Then there were the Kenner Star Wars toys. As a collector from the Early Bird Set straight through to the very last Power of the Force toys I had a keen interest in the line. At one point when looking at one of the vehicles in the line I noticed the address for Kenner Products emblazoned on the surface of the toy. An actual mailing address for the manufacturer or the greatest toy line in history, could this be possible? And in fact it was. I wrote my first letter to Kenner soon after my discovery, though it would not be the last. Over the course of six to seven years I wrote incessantly to Kenner. Much to my surprise each reply letter I received was signed by the same people (over that time only two people ever had the task of replying to consumers it seems). And in time the replies became more and more personalized.

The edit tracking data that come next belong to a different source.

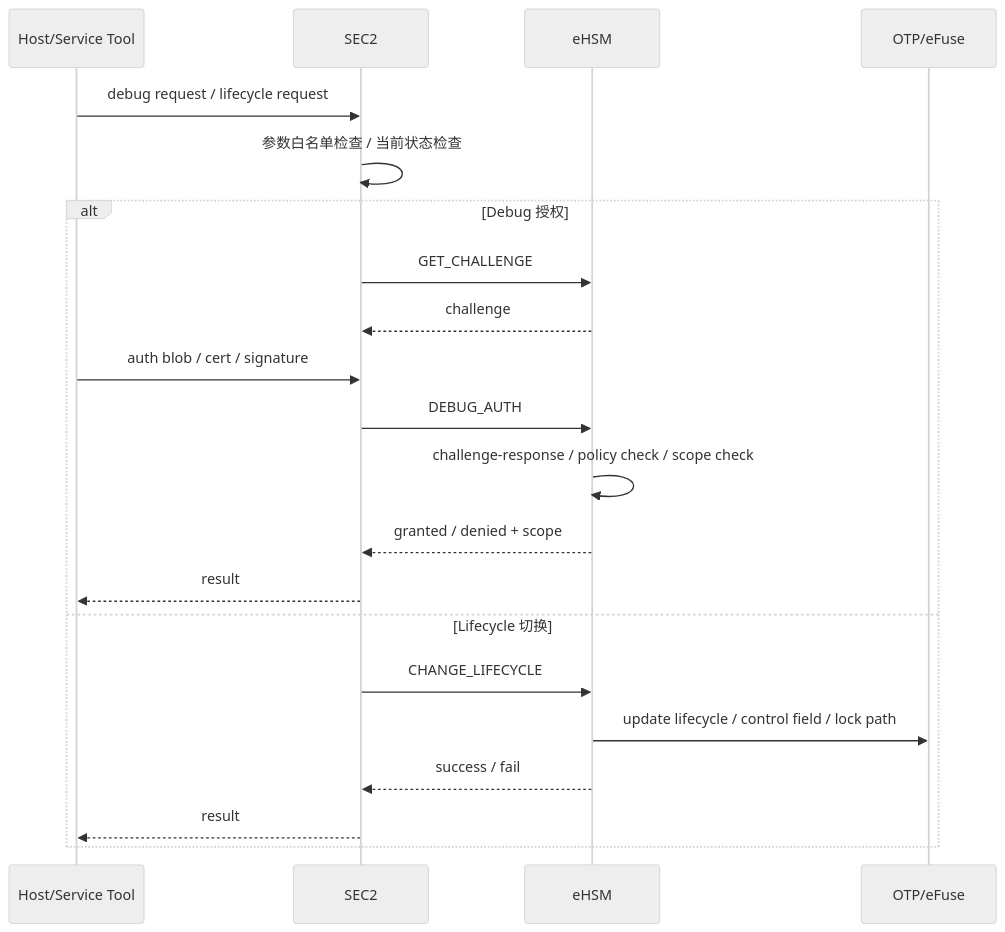
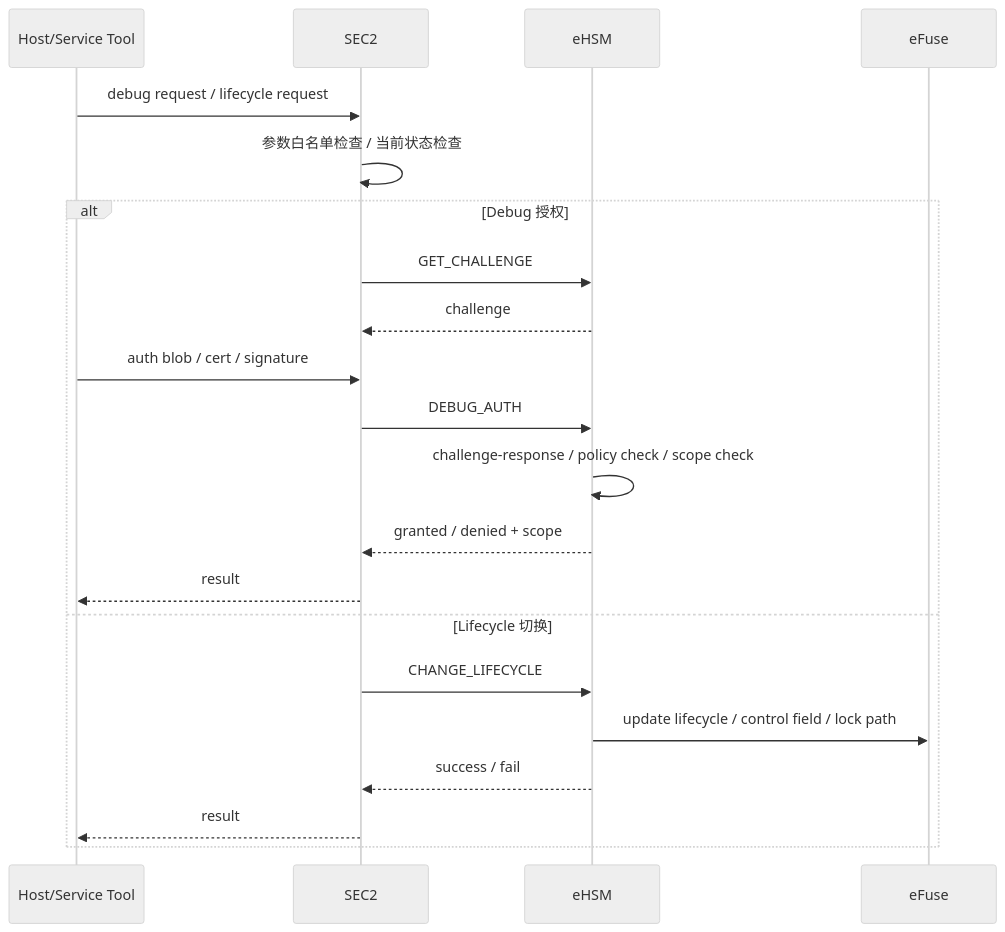
One commit to DBW19931021/security_-scheme changed diagram 15 of 29 in ngu800_security_solution_flow_with_gpt/security_workflow/03_detailed_design/10_full_design.md. Above: the diagram before and after it, drawn with Mermaid (neutral theme). The commit also changed other lines of this file and 28 other files, not shown here.

````diff
--- a/ngu800_security_solution_flow_with_gpt/security_workflow/03_detailed_design/10_full_design.md
+++ b/ngu800_security_solution_flow_with_gpt/security_workflow/03_detailed_design/10_full_design.md
@@ -1728,24 +1940,24 @@
 ```mermaid
 sequenceDiagram
     participant H as Host/Service Tool
     participant SEC as SEC2
     participant EH as eHSM
-    participant OTP as OTP/eFuse
+    participant eFuse as eFuse
 
     H->>SEC: debug request / lifecycle request
     SEC->>SEC: 参数白名单检查 / 当前状态检查
     alt Debug 授权
         SEC->>EH: GET_CHALLENGE
         EH-->>SEC: challenge
         H->>SEC: auth blob / cert / signature
         SEC->>EH: DEBUG_AUTH
         EH->>EH: challenge-response / policy check / scope check
         EH-->>SEC: granted / denied + scope
         SEC-->>H: result
     else Lifecycle 切换
         SEC->>EH: CHANGE_LIFECYCLE
-        EH->>OTP: update lifecycle / control field / lock path
+        EH->>eFuse: update lifecycle / control field / lock path
         EH-->>SEC: success / fail
         SEC-->>H: result
     end
 ```
````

I not only wrote to espouse my particular love of the series, but also to suggest which characters might best suit the line. I campaigned, unsuccessfully, for a bantha, though my design for a Bespin Carbon Freeze Chamber mechanism to go from a Han figure to a Carbonite encased Han was more or less utilized in the Micro Series.

Into a Larger World

Who could have predicted the lasting influence of Star Wars on cinema and on world culture? Certainly not George Lucas himself. There is a well-known story from 1977 of the Saga’s creator being taken aback when he realized that the long lines outside of the Chinese Theatre consisted of moviegoers seeking to see Star Wars! Certainly not the kind of reception he expected for his spacefaring adventure. How strange indeed it must seem to reflect on a world where the Star Wars name would be adopted for the United States’ orbital missile defense systems and Jedi would become the “official” religion of thousands of Australians in the country’s 2001 Census!

Perhaps the greatest influence of Star Wars was to make the genre of science fiction a viable one for American cinema. On the strength of the success of this film, productions of every caliber began to emerge. Every studio wanted to cash in on the success of Star Wars and dozens of films would hit the screens in the ensuing years. And none could even come close to touching the phenomenal success of the fledgling Saga. The promise of more films to follow certainly helped fuel that fire. But it was also the unique aspects of the film, from production values that were beyond its budget to themes that were never successfully mimicked helped set Star Wars apart from the field of “me too” movies that tried to ride its coat tails.

When I was growing up Star Trek was the bastion of science fiction-based costuming. In the years since its release it seems that Star Wars has long since taken over that role. Personally I have seen Star Wars costuming evolve from something you saw only once in a while to an ubiquitous entity of fandom. The international Imperial costuming group, the 501st Legion has the distinction of actually being officially licensed by LucasFilm. That certainly makes this organization the most unique license holders in the mix. From organized costumers to lone hobbyists to kids in store-bought costumes you can always find plenty of folks donning the garb of their favorite characters. Once rare and prohibitively expensive, the armor of the Stormtrooper has become almost commonplace at conventions. Fan favorites like Boba Fett, Darth Maul, and the inevitable Jedi Knights are also ever-present. It is rare indeed to fail to see a Star Wars character costume being worn at any kind of convention.

Jan 6, 2011

Hunter on Valhalla Rising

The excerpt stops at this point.